# What you should do
One figure is the whole answer: the number of lines below that contain the word "RESPOSTAS".

[[ Dataset excerpts, beginning ]]

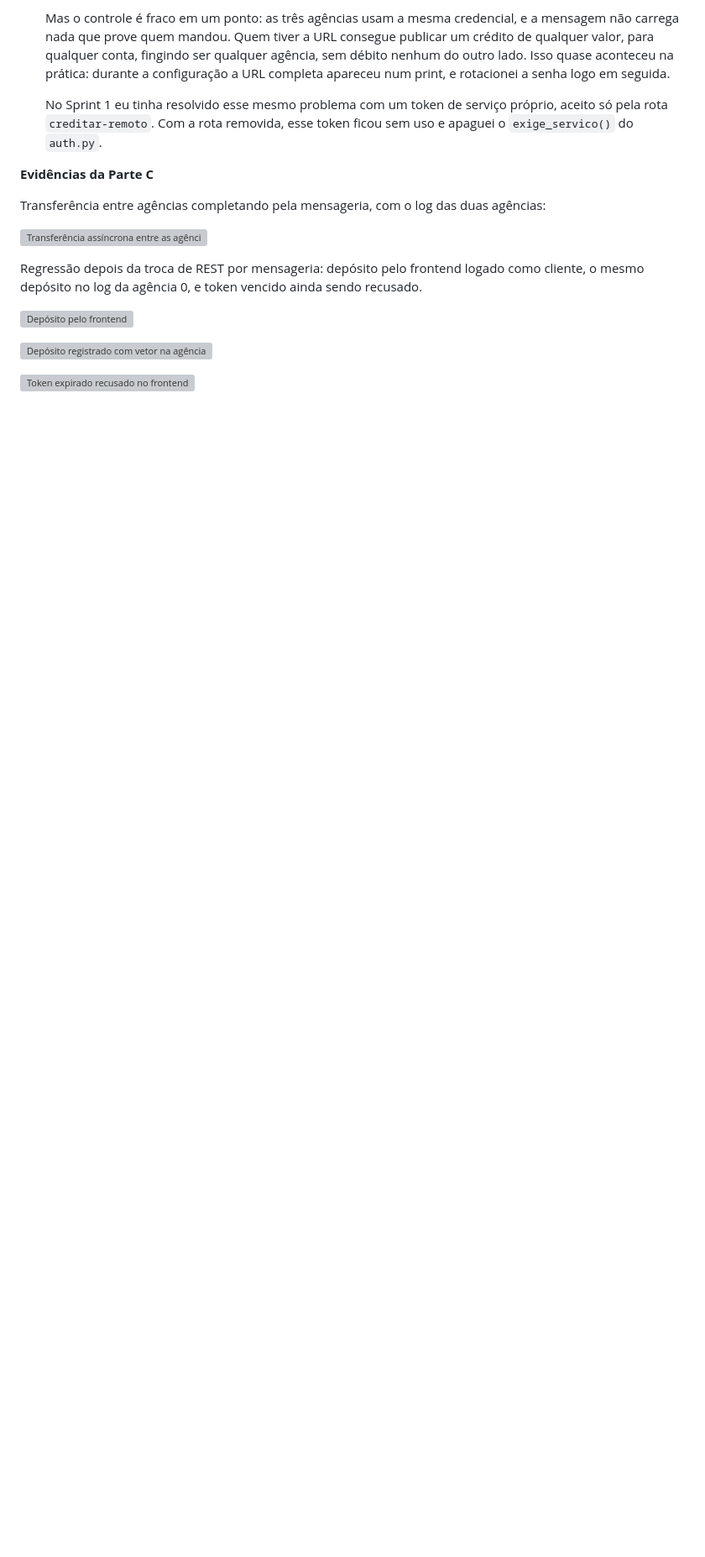
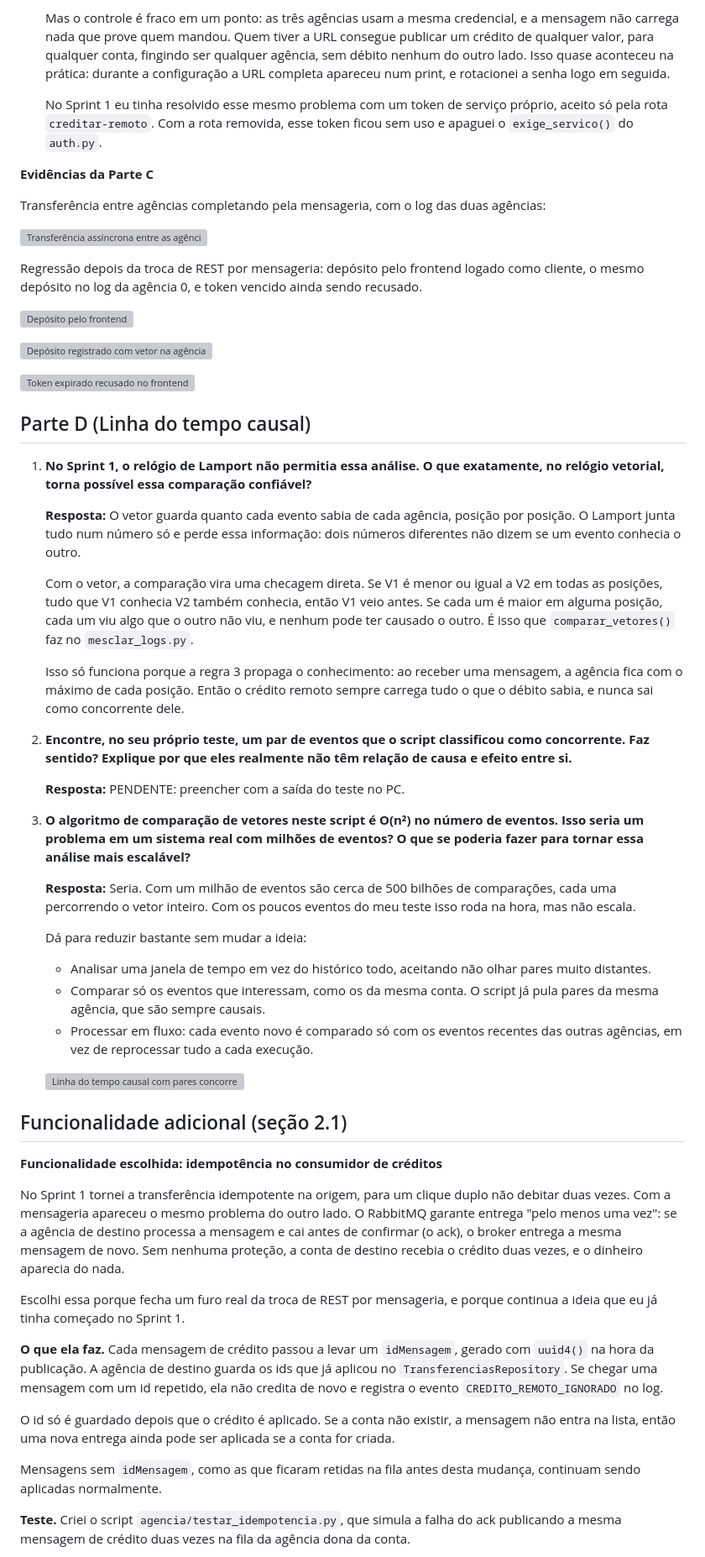
Before and after one commit to Eric-Leal/iceibank, a Markdown page: RESPOSTAS.md, the part around one of its changes. Shown at 84% size. GitHub-like rendering; blank space fills up the shorter version; grey boxes are pictures that could not be loaded.

Commit message:
docs(sprint2): responde parte D e descreve a funcionalidade adicional

```diff
--- a/RESPOSTAS.md
+++ b/RESPOSTAS.md
@@ -356,3 +356,46 @@ Regressão depois da troca de REST por mensageria: depósito pelo frontend logad
 ![Depósito registrado com vetor na agência 0](evidencias/sprint2/regressao-log-deposito.png)
 
 ![Token expirado recusado no frontend](evidencias/sprint2/regressao-token-expirado.png)
+
+## Parte D (Linha do tempo causal)
+
+1. **No Sprint 1, o relógio de Lamport não permitia essa análise. O que exatamente, no relógio vetorial, torna possível essa comparação confiável?**
+
+   **Resposta:** O vetor guarda quanto cada evento sabia de cada agência, posição por posição. O Lamport junta tudo num número só e perde essa informação: dois números diferentes não dizem se um evento conhecia o outro.
+
+   Com o vetor, a comparação vira uma checagem direta. Se V1 é menor ou igual a V2 em todas as posições, tudo que V1 conhecia V2 também conhecia, então V1 veio antes. Se cada um é maior em alguma posição, cada um viu algo que o outro não viu, e nenhum pode ter causado o outro. É isso que `comparar_vetores()` faz no `mesclar_logs.py`.
+
+   Isso só funciona porque a regra 3 propaga o conhecimento: ao receber uma mensagem, a agência fica com o máximo de cada posição. Então o crédito remoto sempre carrega tudo o que o débito sabia, e nunca sai como concorrente dele.
+
+2. **Encontre, no seu próprio teste, um par de eventos que o script classificou como concorrente. Faz sentido? Explique por que eles realmente não têm relação de causa e efeito entre si.**
+
+   **Resposta:** PENDENTE: preencher com a saída do teste no PC.
+
+3. **O algoritmo de comparação de vetores neste script é O(n²) no número de eventos. Isso seria um problema em um sistema real com milhões de eventos? O que se poderia fazer para tornar essa análise mais escalável?**
+
+   **Resposta:** Seria. Com um milhão de eventos são cerca de 500 bilhões de comparações, cada uma percorrendo o vetor inteiro. Com os poucos eventos do meu teste isso roda na hora, mas não escala.
+
+   Dá para reduzir bastante sem mudar a ideia:
+
+   - Analisar uma janela de tempo em vez do histórico todo, aceitando não olhar pares muito distantes.
+   - Comparar só os eventos que interessam, como os da mesma conta. O script já pula pares da mesma agência, que são sempre causais.
+   - Processar em fluxo: cada evento novo é comparado só com os eventos recentes das outras agências, em vez de reprocessar tudo a cada execução.
+
+   ![Linha do tempo causal com pares concorrentes](evidencias/sprint2/linha-do-tempo-causal.png)
+
+## Funcionalidade adicional (seção 2.1)
+
+**Funcionalidade escolhida: idempotência no consumidor de créditos**
+
+No Sprint 1 tornei a transferência idempotente na origem, para um clique duplo não debitar duas vezes. Com a mensageria apareceu o mesmo problema do outro lado. O RabbitMQ garante entrega "pelo menos uma vez": se a agência de destino processa a mensagem e cai antes de confirmar (o ack), o broker entrega a mesma mensagem de novo. Sem nenhuma proteção, a conta de destino recebia o crédito duas vezes, e o dinheiro aparecia do nada.
+
+Escolhi essa porque fecha um furo real da troca de REST por mensageria, e porque continua a ideia que eu já tinha começado no Sprint 1.
+
+**O que ela faz.** Cada mensagem de crédito passou a levar um `idMensagem`, gerado com `uuid4()` na hora da publicação. A agência de destino guarda os ids que já aplicou no `TransferenciasRepository`. Se chegar uma mensagem com um id repetido, ela não credita de novo e registra o evento `CREDITO_REMOTO_IGNORADO` no log.
+
+O id só é guardado depois que o crédito é aplicado. Se a conta não existir, a mensagem não entra na lista, então uma nova entrega ainda pode ser aplicada se a conta for criada.
+
+Mensagens sem `idMensagem`, como as que ficaram retidas na fila antes desta mudança, continuam sendo aplicadas normalmente.
+
+**Teste.** Criei o script `agencia/testar_idempotencia.py`, que simula a falha do ack publicando a mesma mensagem de crédito duas vezes na fila da agência dona da conta.
+
```
Also changed, not shown: other parts of RESPOSTAS.md (+5 -0 lines).
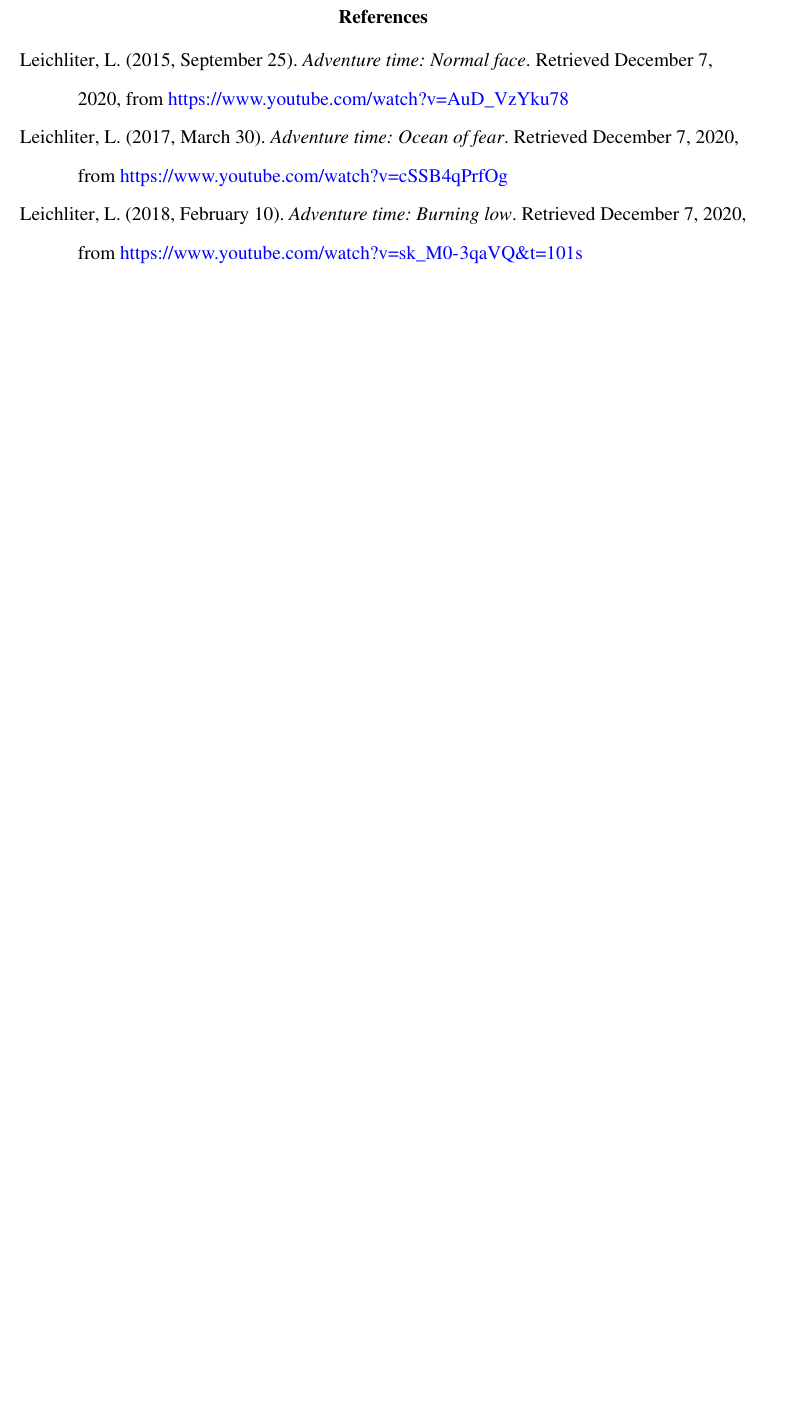
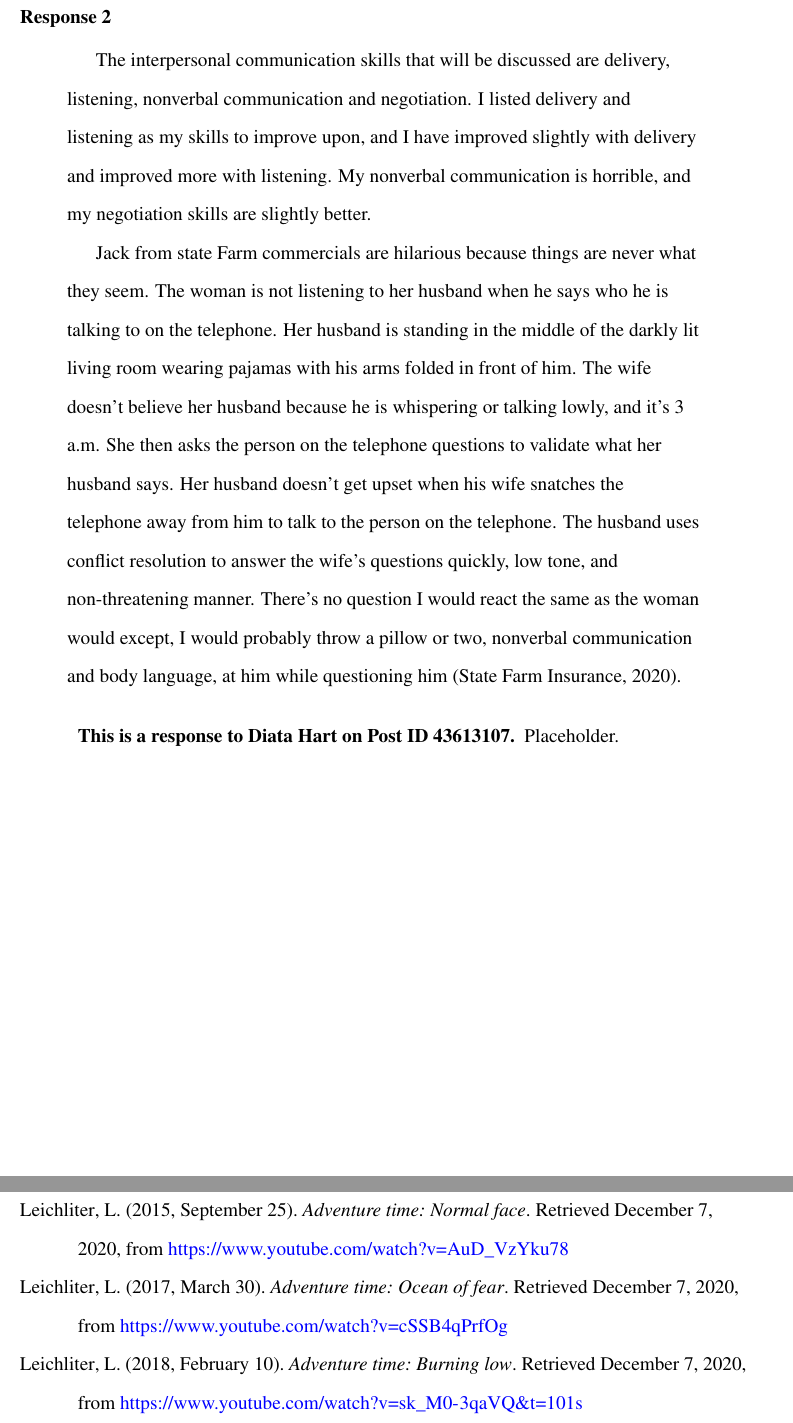
Before and after one commit to ashellwig/COM125_M5D1, a LaTeX paper (main.tex): part of page 7 of 8 before the commit and two parts of pages 7 and 8 of 9 after it, the two joined at a grey line, cut at the place of the change, the shorter picture padded with empty space. Compiled offline with pdfLaTeX.

Commit message:
begin responses

```diff
--- a/main.tex
+++ b/main.tex
@@ -179,7 +179,7 @@
 
   % Replies
   \include{tex/01-response.tex}
-  % \include{tex/02-response.tex}
+  \include{tex/02-response.tex}
 
 
   % Bibliography
```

[[ Dataset excerpts, end ]]

# Final answer
4